Work order: Each line of the entries below that holds "enter" is needed, copied in full.

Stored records
● ● ● ● ● ● ●

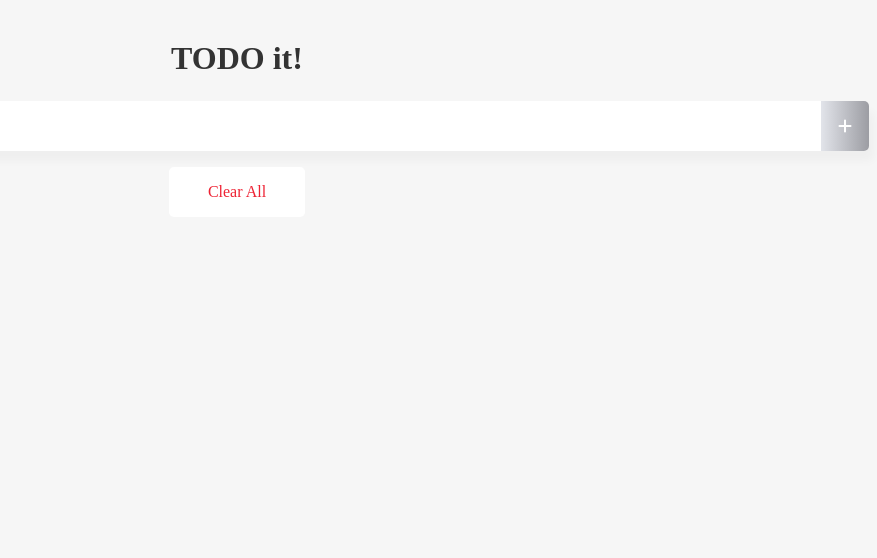
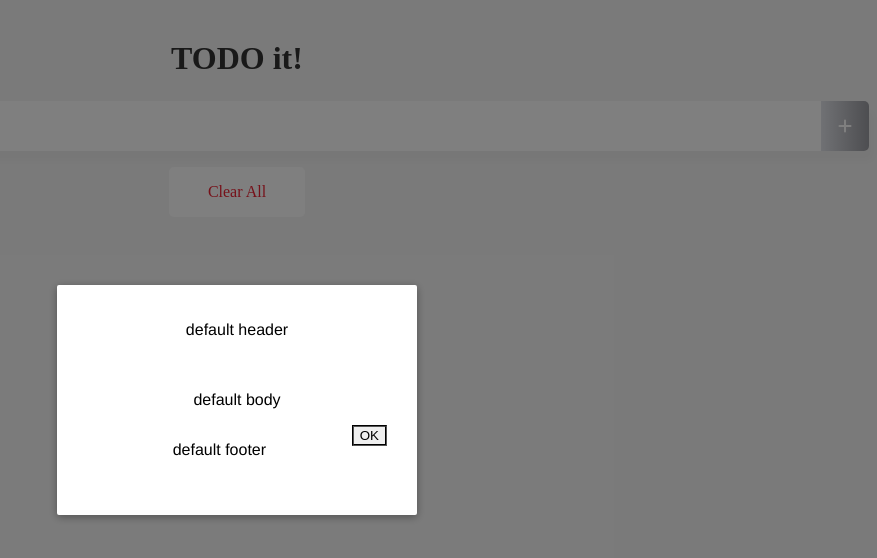
Before and after one commit to my-yun/app, a Vue app in the folder vue-todo/: page / in a window 1280 px wide. Both pictures are taken after a click on the element 1248 px from the left and 126 px from the top of the page. Shown: the top 558 px of the page, without its empty margins (403-1280 px from the left). Built offline with nearby package versions, Linux system fonts and the light colour scheme.

Commit message:
모달 팝업 구현중

```diff
--- a/vue-todo/src/components/TodoInput.vue
+++ b/vue-todo/src/components/TodoInput.vue
@@ -6,14 +6,22 @@
 		<span class="addContainer" v-on:click="addTodo">
 			<i class="fa-solid fa-plus addBtn"></i>
 		</span>
+
+		<!-- <button id="show-modal" @click="showModal = true">Show Modal</button> -->
+		<!-- use the modal component, pass in the prop -->
+		<modal v-if="showModal" @close="showModal = false">
+			<template v-solt:header>경고!</template>
+		</modal>
 	</div>
 </template>
 
 <script>
+import Modal from './common/TodoModal.vue'
 export default {
 	data:function(){
 		return{
-			newTodoItem: ""
+			newTodoItem: "",
+			showModal: false
 		}
 	},
 	methods: {
@@ -23,12 +31,19 @@
 			if(this.newTodoItem !== ''){
 				this.$emit('addTodoItem', this.newTodoItem);
 				this.clearInput();
+
+			}else{
+				this.showModal = !this.showModal;
+				// alert('내용을 입력해 주세요.');
 			}
 
 		},
 		clearInput: function(){
 			this.newTodoItem = "";
 		}
+	},
+	components: {
+		Modal:Modal
 	}
 }
 </script>
@@ -64,4 +79,18 @@
 	vertical-align: middle;
 	line-height: 50px;
 }
+
+.modal-enter {
+  opacity: 0;
+}
+
+.modal-leave-active {
+  opacity: 0;
+}
+
+.modal-enter .modal-container,
+.modal-leave-active .modal-container {
+  -webkit-transform: scale(1.1);
+  transform: scale(1.1);
+}
 </style>
--- /dev/null
+++ b/vue-todo/src/components/common/TodoModal.vue
@@ -0,0 +1,94 @@
+<template>
+	<transition name="modal">
+		<div class="modal-mask">
+			<div class="modal-wrapper">
+				<div class="modal-container">
+
+					<div class="modal-header">
+						<slot name="header">default header</slot>
+					</div>
+
+					<div class="modal-body">
+						<slot name="body">
+							default body
+						</slot>
+
+					<div class="modal-footer">
+						<slot name="footer">
+							default footer
+							<button class="modal-default-button" @click="$emit('close')">
+								OK
+							</button>
+						</slot>
+					</div>
+        </div>
+      </div>
+    </div>
+		</div>
+  </transition>
+</template>
+
+<script>
+export default {
+
+
+
+}
+</script>
+
+<style>
+.modal-mask {
+	position: fixed;
+	z-index: 9998;
+	top: 0;
+	left: 0;
+	width: 100%;
+	height: 100%;
+	background-color: rgba(0, 0, 0, 0.5);
+	display: table;
+	transition: opacity 0.3s ease;
+	}
+
+	.modal-wrapper {
+	display: table-cell;
+	vertical-align: middle;
+	}
+
+	.modal-container {
+	width: 300px;
+	margin: 0px auto;
+	padding: 20px 30px;
+	background-color: #fff;
+	border-radius: 2px;
+	box-shadow: 0 2px 8px rgba(0, 0, 0, 0.33);
+	transition: all 0.3s ease;
+	font-family: Helvetica, Arial, sans-serif;
+	}
+
+	.modal-header h3 {
+	margin-top: 0;
+	color: #42b983;
+	}
+
+	.modal-body {
+	margin: 20px 0;
+	}
+
+	.modal-default-button {
+	float: right;
+	}
+
+	.modal-enter {
+	opacity: 0;
+	}
+
+	.modal-leave-active {
+	opacity: 0;
+	}
+
+	.modal-enter .modal-container,
+	.modal-leave-active .modal-container {
+	-webkit-transform: scale(1.1);
+	transform: scale(1.1);
+	}
+</style>
```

● ● ● ● ● ● ●

Task solution:
+.modal-enter {
+.modal-enter .modal-container,
+	.modal-enter {
+	.modal-enter .modal-container,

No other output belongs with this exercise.